#### [TASK MATERIAL]
━━━━━━━━━━━━━━━━

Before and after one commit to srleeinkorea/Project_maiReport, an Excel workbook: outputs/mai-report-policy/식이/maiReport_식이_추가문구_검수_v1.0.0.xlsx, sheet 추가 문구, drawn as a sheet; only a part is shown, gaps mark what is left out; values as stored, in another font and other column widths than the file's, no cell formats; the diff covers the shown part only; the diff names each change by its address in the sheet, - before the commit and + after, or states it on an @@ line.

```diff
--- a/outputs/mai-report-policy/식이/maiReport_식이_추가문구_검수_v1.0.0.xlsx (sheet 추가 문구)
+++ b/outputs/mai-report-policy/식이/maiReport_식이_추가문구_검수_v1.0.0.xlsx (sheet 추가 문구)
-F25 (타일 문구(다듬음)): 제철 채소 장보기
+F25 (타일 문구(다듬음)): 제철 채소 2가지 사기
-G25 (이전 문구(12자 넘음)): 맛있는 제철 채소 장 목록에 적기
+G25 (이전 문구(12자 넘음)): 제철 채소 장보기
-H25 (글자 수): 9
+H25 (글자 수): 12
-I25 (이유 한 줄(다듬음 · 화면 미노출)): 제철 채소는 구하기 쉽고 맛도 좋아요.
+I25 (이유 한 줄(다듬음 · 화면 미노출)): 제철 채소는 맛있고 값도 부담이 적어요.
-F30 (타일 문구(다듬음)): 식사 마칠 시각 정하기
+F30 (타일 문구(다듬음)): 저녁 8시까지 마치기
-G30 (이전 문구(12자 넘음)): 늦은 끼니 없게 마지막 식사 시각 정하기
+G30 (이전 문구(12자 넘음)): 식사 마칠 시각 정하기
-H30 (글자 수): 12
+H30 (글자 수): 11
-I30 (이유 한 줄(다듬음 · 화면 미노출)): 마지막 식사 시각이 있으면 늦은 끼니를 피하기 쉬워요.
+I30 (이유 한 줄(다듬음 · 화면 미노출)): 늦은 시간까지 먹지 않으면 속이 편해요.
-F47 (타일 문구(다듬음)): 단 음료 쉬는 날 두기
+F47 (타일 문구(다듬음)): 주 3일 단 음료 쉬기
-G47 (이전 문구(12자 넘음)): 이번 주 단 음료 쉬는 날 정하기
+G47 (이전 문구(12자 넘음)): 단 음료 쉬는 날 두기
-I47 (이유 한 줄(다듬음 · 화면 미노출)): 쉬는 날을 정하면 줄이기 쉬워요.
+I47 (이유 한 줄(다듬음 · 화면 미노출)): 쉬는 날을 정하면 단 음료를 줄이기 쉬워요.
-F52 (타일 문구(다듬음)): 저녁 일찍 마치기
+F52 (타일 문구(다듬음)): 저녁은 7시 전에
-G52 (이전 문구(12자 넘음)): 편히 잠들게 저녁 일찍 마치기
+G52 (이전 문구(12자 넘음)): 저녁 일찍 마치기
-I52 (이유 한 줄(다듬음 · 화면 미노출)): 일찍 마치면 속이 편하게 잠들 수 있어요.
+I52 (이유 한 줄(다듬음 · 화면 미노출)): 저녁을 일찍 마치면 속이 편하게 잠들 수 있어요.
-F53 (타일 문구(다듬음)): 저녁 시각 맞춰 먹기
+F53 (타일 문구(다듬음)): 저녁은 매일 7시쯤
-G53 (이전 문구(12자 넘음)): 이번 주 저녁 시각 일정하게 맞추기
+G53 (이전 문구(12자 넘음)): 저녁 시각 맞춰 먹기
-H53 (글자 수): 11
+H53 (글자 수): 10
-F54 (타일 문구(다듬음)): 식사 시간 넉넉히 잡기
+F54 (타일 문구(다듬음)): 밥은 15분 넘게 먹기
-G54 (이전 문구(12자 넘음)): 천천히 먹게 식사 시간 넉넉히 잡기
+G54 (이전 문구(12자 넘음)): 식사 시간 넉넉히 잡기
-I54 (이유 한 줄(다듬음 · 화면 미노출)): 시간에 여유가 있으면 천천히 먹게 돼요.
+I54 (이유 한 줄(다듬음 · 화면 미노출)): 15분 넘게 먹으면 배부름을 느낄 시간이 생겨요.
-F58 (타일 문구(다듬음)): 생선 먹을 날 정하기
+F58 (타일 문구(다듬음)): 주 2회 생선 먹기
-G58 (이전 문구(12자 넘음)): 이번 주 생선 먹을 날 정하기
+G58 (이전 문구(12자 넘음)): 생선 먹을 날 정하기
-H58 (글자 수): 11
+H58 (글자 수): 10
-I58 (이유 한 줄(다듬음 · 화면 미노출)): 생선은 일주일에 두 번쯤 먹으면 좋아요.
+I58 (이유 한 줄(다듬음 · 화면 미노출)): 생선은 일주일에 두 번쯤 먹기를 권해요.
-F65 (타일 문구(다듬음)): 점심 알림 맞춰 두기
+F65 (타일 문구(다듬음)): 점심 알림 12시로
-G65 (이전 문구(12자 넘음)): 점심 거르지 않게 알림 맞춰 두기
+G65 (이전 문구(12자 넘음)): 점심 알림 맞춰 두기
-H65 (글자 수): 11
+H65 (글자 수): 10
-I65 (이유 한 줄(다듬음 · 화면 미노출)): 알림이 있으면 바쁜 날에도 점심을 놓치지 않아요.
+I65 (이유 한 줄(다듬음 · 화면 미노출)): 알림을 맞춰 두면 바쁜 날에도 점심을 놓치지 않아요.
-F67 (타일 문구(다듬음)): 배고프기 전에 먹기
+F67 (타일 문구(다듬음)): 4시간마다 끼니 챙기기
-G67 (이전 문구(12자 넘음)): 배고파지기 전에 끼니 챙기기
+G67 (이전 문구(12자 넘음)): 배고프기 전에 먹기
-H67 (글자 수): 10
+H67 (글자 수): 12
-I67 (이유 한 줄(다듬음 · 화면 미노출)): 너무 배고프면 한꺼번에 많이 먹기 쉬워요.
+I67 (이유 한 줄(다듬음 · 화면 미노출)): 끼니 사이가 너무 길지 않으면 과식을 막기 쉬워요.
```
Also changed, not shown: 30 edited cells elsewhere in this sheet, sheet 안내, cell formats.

━━━━━━━━━━━━━━━━

#### [ABOUT THIS TASK]
From the first line to the last, return the material exactly.

#### [RESULT OF THE EXERCISE]
Before and after one commit to srleeinkorea/Project_maiReport, an Excel workbook: outputs/mai-report-policy/식이/maiReport_식이_추가문구_검수_v1.0.0.xlsx, sheet 추가 문구, drawn as a sheet; only a part is shown, gaps mark what is left out; values as stored, in another font and other column widths than the file's, no cell formats; the diff covers the shown part only; the diff names each change by its address in the sheet, - before the commit and + after, or states it on an @@ line.

```diff
--- a/outputs/mai-report-policy/식이/maiReport_식이_추가문구_검수_v1.0.0.xlsx (sheet 추가 문구)
+++ b/outputs/mai-report-policy/식이/maiReport_식이_추가문구_검수_v1.0.0.xlsx (sheet 추가 문구)
-F25 (타일 문구(다듬음)): 제철 채소 장보기
+F25 (타일 문구(다듬음)): 제철 채소 2가지 사기
-G25 (이전 문구(12자 넘음)): 맛있는 제철 채소 장 목록에 적기
+G25 (이전 문구(12자 넘음)): 제철 채소 장보기
-H25 (글자 수): 9
+H25 (글자 수): 12
-I25 (이유 한 줄(다듬음 · 화면 미노출)): 제철 채소는 구하기 쉽고 맛도 좋아요.
+I25 (이유 한 줄(다듬음 · 화면 미노출)): 제철 채소는 맛있고 값도 부담이 적어요.
-F30 (타일 문구(다듬음)): 식사 마칠 시각 정하기
+F30 (타일 문구(다듬음)): 저녁 8시까지 마치기
-G30 (이전 문구(12자 넘음)): 늦은 끼니 없게 마지막 식사 시각 정하기
+G30 (이전 문구(12자 넘음)): 식사 마칠 시각 정하기
-H30 (글자 수): 12
+H30 (글자 수): 11
-I30 (이유 한 줄(다듬음 · 화면 미노출)): 마지막 식사 시각이 있으면 늦은 끼니를 피하기 쉬워요.
+I30 (이유 한 줄(다듬음 · 화면 미노출)): 늦은 시간까지 먹지 않으면 속이 편해요.
-F47 (타일 문구(다듬음)): 단 음료 쉬는 날 두기
+F47 (타일 문구(다듬음)): 주 3일 단 음료 쉬기
-G47 (이전 문구(12자 넘음)): 이번 주 단 음료 쉬는 날 정하기
+G47 (이전 문구(12자 넘음)): 단 음료 쉬는 날 두기
-I47 (이유 한 줄(다듬음 · 화면 미노출)): 쉬는 날을 정하면 줄이기 쉬워요.
+I47 (이유 한 줄(다듬음 · 화면 미노출)): 쉬는 날을 정하면 단 음료를 줄이기 쉬워요.
-F52 (타일 문구(다듬음)): 저녁 일찍 마치기
+F52 (타일 문구(다듬음)): 저녁은 7시 전에
-G52 (이전 문구(12자 넘음)): 편히 잠들게 저녁 일찍 마치기
+G52 (이전 문구(12자 넘음)): 저녁 일찍 마치기
-I52 (이유 한 줄(다듬음 · 화면 미노출)): 일찍 마치면 속이 편하게 잠들 수 있어요.
+I52 (이유 한 줄(다듬음 · 화면 미노출)): 저녁을 일찍 마치면 속이 편하게 잠들 수 있어요.
-F53 (타일 문구(다듬음)): 저녁 시각 맞춰 먹기
+F53 (타일 문구(다듬음)): 저녁은 매일 7시쯤
-G53 (이전 문구(12자 넘음)): 이번 주 저녁 시각 일정하게 맞추기
+G53 (이전 문구(12자 넘음)): 저녁 시각 맞춰 먹기
-H53 (글자 수): 11
+H53 (글자 수): 10
-F54 (타일 문구(다듬음)): 식사 시간 넉넉히 잡기
+F54 (타일 문구(다듬음)): 밥은 15분 넘게 먹기
-G54 (이전 문구(12자 넘음)): 천천히 먹게 식사 시간 넉넉히 잡기
+G54 (이전 문구(12자 넘음)): 식사 시간 넉넉히 잡기
-I54 (이유 한 줄(다듬음 · 화면 미노출)): 시간에 여유가 있으면 천천히 먹게 돼요.
+I54 (이유 한 줄(다듬음 · 화면 미노출)): 15분 넘게 먹으면 배부름을 느낄 시간이 생겨요.
-F58 (타일 문구(다듬음)): 생선 먹을 날 정하기
+F58 (타일 문구(다듬음)): 주 2회 생선 먹기
-G58 (이전 문구(12자 넘음)): 이번 주 생선 먹을 날 정하기
+G58 (이전 문구(12자 넘음)): 생선 먹을 날 정하기
-H58 (글자 수): 11
+H58 (글자 수): 10
-I58 (이유 한 줄(다듬음 · 화면 미노출)): 생선은 일주일에 두 번쯤 먹으면 좋아요.
+I58 (이유 한 줄(다듬음 · 화면 미노출)): 생선은 일주일에 두 번쯤 먹기를 권해요.
-F65 (타일 문구(다듬음)): 점심 알림 맞춰 두기
+F65 (타일 문구(다듬음)): 점심 알림 12시로
-G65 (이전 문구(12자 넘음)): 점심 거르지 않게 알림 맞춰 두기
+G65 (이전 문구(12자 넘음)): 점심 알림 맞춰 두기
-H65 (글자 수): 11
+H65 (글자 수): 10
-I65 (이유 한 줄(다듬음 · 화면 미노출)): 알림이 있으면 바쁜 날에도 점심을 놓치지 않아요.
+I65 (이유 한 줄(다듬음 · 화면 미노출)): 알림을 맞춰 두면 바쁜 날에도 점심을 놓치지 않아요.
-F67 (타일 문구(다듬음)): 배고프기 전에 먹기
+F67 (타일 문구(다듬음)): 4시간마다 끼니 챙기기
-G67 (이전 문구(12자 넘음)): 배고파지기 전에 끼니 챙기기
+G67 (이전 문구(12자 넘음)): 배고프기 전에 먹기
-H67 (글자 수): 10
+H67 (글자 수): 12
-I67 (이유 한 줄(다듬음 · 화면 미노출)): 너무 배고프면 한꺼번에 많이 먹기 쉬워요.
+I67 (이유 한 줄(다듬음 · 화면 미노출)): 끼니 사이가 너무 길지 않으면 과식을 막기 쉬워요.
```
Also changed, not shown: 30 edited cells elsewhere in this sheet, sheet 안내, cell formats.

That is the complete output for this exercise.